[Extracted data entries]

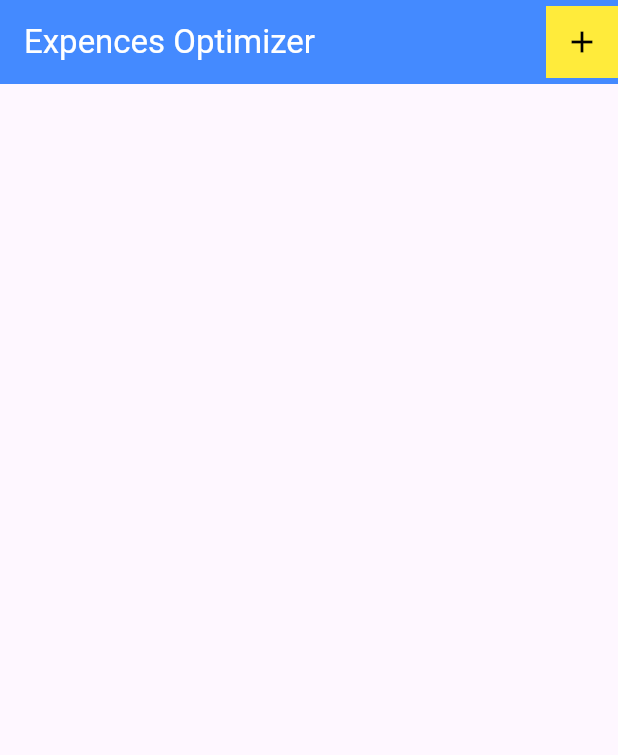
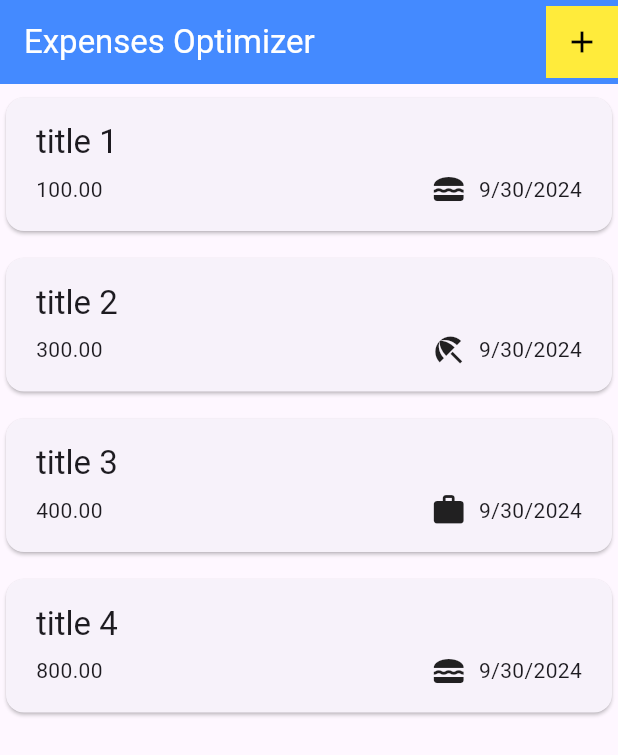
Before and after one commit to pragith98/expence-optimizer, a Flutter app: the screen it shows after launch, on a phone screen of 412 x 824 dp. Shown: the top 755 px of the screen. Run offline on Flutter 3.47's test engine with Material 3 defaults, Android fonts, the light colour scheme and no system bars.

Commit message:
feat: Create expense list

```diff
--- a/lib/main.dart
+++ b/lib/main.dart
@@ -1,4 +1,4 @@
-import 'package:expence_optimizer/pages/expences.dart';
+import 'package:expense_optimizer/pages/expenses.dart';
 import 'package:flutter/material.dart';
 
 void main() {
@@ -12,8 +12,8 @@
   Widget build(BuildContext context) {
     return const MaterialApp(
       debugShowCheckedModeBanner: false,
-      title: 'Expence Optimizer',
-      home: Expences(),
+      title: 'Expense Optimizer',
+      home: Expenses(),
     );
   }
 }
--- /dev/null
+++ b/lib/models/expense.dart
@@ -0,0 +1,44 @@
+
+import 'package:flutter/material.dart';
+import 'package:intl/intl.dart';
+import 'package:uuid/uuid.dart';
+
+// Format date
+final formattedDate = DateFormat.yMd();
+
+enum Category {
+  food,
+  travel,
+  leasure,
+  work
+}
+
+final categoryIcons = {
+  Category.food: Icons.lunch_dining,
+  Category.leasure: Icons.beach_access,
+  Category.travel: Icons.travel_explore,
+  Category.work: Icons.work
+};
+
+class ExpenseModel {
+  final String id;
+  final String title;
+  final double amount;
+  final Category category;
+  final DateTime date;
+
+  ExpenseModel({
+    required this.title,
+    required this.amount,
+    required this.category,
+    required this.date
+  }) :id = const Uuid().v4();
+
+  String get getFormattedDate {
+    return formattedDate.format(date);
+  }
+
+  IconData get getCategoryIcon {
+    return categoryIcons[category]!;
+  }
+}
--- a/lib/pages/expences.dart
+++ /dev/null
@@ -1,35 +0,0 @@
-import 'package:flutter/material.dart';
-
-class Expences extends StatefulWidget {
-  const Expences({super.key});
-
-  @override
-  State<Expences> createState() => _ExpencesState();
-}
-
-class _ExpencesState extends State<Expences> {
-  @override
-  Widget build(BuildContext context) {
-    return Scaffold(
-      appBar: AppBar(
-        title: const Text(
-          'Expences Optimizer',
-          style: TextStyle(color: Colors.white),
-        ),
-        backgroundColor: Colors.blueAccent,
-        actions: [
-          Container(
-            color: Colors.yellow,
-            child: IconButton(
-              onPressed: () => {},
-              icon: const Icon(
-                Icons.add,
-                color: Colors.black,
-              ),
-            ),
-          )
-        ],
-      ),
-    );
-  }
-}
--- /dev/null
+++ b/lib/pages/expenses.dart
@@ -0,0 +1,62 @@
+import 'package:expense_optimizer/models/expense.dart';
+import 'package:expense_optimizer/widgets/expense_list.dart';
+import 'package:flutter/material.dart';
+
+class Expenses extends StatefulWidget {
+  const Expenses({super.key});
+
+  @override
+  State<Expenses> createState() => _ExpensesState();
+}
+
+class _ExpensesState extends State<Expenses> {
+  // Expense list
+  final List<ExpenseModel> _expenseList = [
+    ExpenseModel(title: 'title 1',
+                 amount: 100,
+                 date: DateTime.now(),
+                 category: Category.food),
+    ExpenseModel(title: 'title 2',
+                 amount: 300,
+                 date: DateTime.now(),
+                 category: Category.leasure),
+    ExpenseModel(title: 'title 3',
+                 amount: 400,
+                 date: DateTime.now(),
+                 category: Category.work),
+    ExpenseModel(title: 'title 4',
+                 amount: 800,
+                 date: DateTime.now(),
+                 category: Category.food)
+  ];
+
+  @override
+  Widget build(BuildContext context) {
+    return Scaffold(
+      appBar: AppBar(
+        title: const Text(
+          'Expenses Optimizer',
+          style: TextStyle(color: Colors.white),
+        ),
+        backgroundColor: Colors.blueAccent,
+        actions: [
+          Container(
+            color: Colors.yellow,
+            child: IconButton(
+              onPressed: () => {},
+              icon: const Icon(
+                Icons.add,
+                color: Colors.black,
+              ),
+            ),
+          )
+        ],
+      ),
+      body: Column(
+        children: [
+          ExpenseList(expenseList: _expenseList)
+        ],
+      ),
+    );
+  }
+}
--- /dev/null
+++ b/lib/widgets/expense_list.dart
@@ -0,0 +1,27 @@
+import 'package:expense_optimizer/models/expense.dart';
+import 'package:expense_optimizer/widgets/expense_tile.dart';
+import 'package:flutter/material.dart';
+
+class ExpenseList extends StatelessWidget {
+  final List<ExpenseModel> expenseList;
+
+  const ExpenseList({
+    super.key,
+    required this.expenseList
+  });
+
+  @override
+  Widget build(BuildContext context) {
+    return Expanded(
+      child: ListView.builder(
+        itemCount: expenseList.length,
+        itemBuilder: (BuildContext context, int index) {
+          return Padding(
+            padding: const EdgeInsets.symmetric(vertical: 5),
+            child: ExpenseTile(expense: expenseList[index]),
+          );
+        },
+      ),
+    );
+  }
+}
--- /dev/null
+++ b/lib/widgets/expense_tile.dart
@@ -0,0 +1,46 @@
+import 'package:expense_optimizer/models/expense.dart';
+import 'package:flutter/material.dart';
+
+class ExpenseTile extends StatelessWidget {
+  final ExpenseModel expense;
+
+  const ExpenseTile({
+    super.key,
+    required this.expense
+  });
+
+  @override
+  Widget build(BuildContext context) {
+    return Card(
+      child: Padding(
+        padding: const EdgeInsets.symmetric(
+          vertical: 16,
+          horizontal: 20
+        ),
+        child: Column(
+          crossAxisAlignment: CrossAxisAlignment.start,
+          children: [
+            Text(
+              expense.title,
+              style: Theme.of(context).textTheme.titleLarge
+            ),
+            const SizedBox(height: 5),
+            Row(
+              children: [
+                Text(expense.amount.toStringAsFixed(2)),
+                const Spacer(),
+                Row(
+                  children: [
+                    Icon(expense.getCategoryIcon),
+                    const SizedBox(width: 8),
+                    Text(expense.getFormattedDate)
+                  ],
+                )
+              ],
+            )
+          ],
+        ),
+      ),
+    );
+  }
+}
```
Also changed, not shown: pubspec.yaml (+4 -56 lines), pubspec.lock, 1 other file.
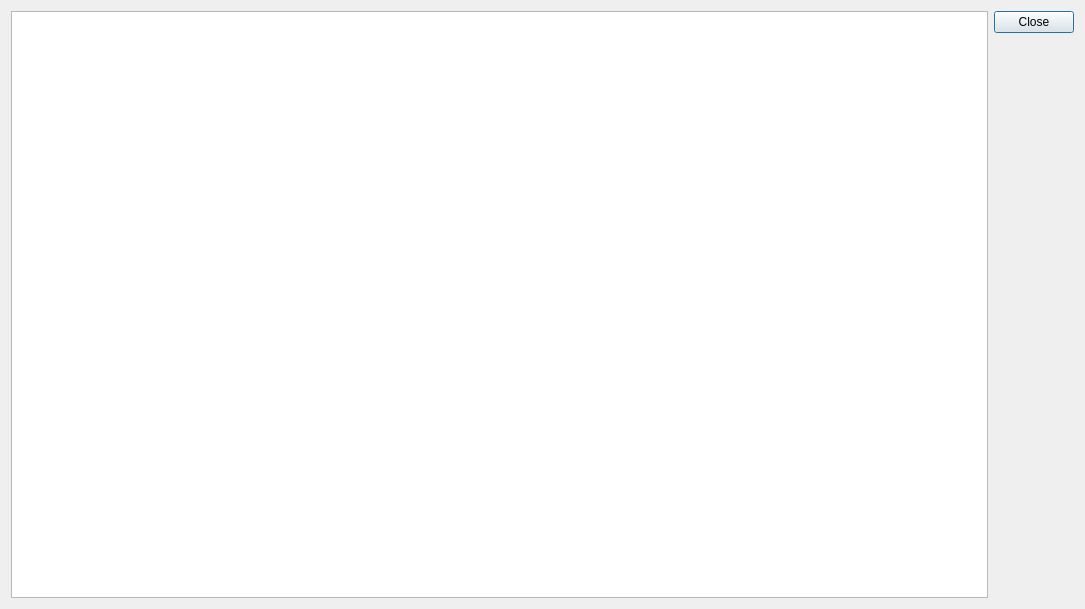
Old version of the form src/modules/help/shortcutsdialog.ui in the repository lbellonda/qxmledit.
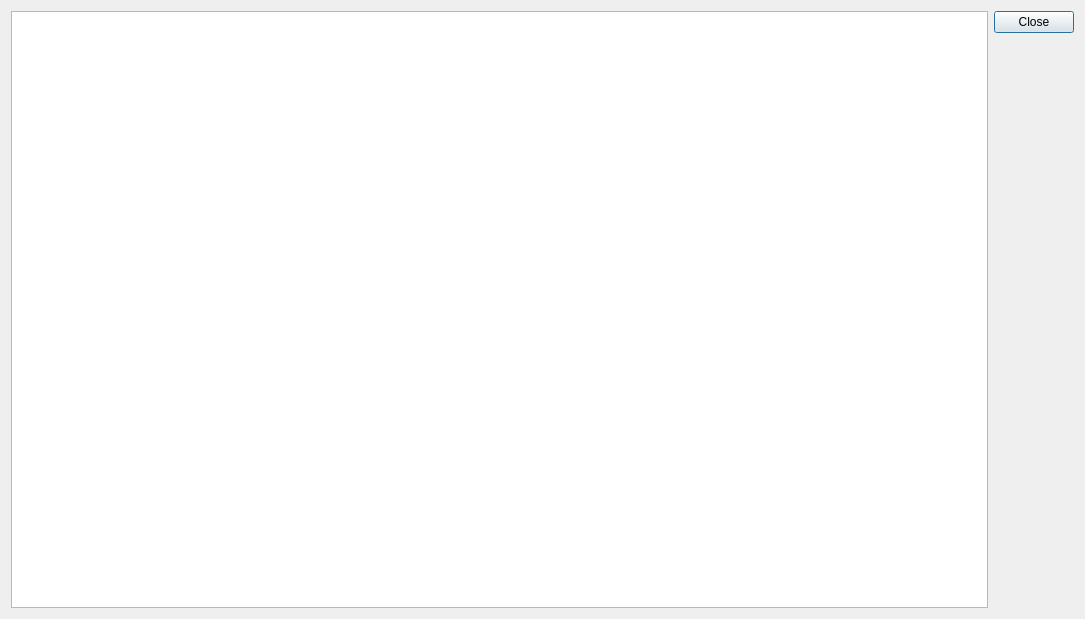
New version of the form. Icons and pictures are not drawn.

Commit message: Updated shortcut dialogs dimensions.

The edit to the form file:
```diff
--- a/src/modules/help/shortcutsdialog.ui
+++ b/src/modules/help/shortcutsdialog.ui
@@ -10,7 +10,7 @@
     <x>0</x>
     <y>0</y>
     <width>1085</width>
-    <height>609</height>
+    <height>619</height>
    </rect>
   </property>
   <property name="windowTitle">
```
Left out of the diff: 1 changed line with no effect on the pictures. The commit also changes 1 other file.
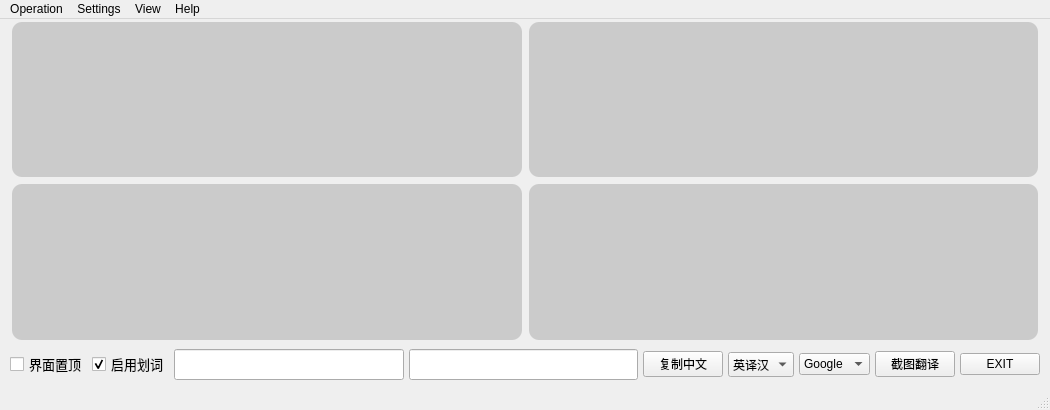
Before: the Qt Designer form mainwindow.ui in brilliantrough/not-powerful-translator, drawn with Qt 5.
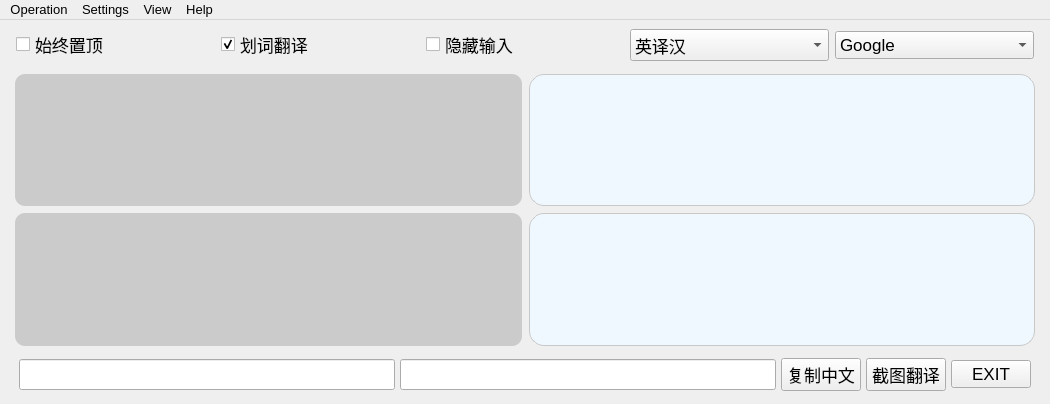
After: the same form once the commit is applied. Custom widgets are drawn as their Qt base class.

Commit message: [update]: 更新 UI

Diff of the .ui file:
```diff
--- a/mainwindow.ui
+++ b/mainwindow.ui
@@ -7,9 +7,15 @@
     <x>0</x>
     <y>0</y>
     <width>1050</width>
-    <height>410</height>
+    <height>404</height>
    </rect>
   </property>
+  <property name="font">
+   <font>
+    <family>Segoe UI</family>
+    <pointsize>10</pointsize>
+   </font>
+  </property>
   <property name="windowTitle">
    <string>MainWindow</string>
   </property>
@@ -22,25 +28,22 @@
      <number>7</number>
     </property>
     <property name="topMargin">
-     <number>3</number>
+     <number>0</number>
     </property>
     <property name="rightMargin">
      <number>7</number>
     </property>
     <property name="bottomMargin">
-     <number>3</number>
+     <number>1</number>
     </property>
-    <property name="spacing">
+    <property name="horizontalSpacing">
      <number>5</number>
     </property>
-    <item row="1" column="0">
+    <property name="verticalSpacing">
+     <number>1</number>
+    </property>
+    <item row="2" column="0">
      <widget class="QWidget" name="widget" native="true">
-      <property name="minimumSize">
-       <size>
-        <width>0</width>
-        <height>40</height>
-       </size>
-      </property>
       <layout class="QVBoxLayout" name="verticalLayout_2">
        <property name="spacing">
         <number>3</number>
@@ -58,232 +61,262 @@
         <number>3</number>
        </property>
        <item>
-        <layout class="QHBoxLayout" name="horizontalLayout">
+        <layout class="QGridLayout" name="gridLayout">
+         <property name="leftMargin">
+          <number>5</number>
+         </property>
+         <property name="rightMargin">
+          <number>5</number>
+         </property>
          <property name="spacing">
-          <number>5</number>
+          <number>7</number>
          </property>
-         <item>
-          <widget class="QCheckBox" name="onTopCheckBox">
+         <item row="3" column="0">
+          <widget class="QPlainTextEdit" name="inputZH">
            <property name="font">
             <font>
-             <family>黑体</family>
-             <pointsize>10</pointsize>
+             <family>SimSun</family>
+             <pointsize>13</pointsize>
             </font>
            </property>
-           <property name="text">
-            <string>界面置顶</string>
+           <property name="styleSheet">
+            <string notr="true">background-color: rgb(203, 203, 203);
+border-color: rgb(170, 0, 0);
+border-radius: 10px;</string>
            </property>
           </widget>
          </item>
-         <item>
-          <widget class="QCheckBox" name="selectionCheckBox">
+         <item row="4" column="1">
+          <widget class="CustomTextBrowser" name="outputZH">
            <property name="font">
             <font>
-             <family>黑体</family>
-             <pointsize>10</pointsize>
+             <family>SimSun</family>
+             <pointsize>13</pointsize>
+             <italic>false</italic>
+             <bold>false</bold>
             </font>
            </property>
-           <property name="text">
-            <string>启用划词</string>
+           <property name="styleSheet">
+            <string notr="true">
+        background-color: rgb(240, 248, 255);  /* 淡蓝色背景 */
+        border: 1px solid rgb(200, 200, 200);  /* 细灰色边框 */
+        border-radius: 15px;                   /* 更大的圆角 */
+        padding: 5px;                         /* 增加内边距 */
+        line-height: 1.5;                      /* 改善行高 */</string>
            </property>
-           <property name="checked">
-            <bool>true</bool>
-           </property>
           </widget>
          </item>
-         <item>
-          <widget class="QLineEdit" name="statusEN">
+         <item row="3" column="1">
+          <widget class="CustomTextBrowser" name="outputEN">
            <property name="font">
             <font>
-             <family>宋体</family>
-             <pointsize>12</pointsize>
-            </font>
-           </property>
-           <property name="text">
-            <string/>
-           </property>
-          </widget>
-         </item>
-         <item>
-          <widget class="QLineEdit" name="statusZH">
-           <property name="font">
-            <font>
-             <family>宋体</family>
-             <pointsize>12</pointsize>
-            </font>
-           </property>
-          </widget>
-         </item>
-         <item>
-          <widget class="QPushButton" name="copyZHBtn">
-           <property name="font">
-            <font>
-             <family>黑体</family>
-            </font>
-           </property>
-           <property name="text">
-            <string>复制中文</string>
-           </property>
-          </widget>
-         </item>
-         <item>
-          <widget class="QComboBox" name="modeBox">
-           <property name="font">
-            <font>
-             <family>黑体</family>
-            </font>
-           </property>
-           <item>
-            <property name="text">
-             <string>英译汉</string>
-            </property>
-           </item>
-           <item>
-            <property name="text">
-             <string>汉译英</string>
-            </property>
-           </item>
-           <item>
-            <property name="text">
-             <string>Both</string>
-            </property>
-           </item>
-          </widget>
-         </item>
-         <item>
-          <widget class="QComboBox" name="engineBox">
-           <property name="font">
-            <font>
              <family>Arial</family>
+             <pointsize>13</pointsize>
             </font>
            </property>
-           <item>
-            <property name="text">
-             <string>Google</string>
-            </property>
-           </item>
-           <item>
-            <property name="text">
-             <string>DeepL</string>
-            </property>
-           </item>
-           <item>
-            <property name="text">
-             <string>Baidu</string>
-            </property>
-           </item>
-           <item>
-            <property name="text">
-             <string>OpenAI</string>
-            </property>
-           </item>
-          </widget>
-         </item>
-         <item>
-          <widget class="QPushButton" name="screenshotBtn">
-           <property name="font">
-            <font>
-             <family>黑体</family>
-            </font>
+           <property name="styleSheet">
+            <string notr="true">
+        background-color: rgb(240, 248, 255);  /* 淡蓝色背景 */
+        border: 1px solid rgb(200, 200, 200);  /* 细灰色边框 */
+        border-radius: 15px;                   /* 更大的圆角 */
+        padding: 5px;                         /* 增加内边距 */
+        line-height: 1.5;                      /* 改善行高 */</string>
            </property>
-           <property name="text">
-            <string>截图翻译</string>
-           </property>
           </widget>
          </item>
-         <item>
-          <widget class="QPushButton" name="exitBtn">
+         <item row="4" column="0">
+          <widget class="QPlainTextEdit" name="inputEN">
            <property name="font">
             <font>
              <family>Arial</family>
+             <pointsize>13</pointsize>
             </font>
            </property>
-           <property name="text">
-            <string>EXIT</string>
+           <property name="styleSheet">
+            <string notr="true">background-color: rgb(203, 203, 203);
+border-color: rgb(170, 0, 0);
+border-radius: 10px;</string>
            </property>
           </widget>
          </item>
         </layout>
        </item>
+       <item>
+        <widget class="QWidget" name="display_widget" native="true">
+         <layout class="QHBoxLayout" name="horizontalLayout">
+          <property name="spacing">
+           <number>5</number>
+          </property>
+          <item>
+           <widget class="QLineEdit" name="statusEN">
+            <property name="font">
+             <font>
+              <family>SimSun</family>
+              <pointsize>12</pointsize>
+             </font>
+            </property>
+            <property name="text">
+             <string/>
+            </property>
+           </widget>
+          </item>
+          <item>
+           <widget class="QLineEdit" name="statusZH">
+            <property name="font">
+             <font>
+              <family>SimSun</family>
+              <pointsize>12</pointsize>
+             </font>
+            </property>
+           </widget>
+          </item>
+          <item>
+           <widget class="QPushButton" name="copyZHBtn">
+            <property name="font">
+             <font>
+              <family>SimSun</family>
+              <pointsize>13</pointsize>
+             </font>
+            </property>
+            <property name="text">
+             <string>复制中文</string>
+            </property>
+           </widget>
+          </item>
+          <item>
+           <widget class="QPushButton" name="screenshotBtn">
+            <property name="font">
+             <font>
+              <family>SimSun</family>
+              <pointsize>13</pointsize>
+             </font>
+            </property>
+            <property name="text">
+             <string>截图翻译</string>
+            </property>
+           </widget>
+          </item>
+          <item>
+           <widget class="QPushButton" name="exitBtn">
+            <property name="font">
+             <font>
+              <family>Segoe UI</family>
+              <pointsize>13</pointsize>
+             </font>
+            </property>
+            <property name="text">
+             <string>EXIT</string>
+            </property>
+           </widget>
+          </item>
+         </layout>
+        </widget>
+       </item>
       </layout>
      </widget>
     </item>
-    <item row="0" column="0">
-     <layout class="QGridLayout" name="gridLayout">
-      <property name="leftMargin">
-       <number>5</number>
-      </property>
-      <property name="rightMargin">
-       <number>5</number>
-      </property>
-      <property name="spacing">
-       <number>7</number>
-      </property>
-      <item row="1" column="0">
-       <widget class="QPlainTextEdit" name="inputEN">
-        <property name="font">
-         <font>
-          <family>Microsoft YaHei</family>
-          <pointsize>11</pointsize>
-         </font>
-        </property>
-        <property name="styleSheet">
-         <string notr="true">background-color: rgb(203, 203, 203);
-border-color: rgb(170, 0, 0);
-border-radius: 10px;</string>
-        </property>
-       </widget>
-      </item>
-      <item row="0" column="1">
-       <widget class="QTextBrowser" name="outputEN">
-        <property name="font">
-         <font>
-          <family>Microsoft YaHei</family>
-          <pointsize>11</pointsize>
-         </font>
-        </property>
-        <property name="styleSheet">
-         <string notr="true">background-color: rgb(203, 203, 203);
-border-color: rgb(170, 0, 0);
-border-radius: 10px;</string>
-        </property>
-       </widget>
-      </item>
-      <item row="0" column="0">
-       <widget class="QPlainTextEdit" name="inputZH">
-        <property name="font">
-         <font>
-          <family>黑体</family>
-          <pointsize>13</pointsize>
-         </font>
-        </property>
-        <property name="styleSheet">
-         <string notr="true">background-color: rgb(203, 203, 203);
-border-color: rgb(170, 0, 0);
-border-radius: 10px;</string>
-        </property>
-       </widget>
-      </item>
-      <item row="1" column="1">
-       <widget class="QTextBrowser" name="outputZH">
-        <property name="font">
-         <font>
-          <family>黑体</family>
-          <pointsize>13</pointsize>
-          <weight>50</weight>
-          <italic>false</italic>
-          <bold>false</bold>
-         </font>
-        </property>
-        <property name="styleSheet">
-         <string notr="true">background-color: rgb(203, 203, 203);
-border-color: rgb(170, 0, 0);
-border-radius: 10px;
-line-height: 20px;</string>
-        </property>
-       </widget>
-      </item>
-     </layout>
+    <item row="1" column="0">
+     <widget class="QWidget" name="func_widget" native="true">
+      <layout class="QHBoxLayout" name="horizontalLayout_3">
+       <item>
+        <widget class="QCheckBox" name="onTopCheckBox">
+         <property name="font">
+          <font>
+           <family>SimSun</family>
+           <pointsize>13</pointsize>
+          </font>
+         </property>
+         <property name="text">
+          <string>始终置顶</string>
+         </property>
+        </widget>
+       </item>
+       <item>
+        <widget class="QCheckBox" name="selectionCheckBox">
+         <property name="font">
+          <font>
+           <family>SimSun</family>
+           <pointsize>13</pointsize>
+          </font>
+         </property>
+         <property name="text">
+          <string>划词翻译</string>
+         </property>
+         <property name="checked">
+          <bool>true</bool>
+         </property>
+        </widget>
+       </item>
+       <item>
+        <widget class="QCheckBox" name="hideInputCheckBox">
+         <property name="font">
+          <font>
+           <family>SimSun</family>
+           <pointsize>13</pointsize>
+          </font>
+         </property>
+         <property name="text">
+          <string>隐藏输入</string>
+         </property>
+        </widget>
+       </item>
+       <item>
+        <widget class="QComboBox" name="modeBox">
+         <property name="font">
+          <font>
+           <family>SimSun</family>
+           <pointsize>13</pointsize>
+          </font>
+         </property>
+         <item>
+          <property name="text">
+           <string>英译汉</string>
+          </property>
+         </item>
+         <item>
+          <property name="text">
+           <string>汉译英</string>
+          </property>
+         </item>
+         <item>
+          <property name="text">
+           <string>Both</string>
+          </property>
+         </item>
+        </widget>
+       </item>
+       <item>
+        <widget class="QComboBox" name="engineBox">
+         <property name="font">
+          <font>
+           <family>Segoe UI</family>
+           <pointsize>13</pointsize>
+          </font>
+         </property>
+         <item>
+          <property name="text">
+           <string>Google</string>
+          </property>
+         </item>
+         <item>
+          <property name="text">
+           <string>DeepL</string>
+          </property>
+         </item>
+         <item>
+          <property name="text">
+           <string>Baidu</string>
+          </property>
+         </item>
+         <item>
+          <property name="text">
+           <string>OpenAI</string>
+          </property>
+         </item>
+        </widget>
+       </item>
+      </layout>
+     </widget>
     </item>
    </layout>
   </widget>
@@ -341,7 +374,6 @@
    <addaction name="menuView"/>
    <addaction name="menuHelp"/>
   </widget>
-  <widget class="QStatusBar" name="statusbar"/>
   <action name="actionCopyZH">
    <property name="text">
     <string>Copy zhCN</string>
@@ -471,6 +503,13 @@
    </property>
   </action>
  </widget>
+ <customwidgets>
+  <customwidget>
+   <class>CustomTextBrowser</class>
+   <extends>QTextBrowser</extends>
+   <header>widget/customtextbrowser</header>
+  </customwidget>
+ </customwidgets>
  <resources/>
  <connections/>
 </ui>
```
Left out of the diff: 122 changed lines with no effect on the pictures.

> Try it
Provide only the number of lines above that contain the word "pages".

> Finished exercise
4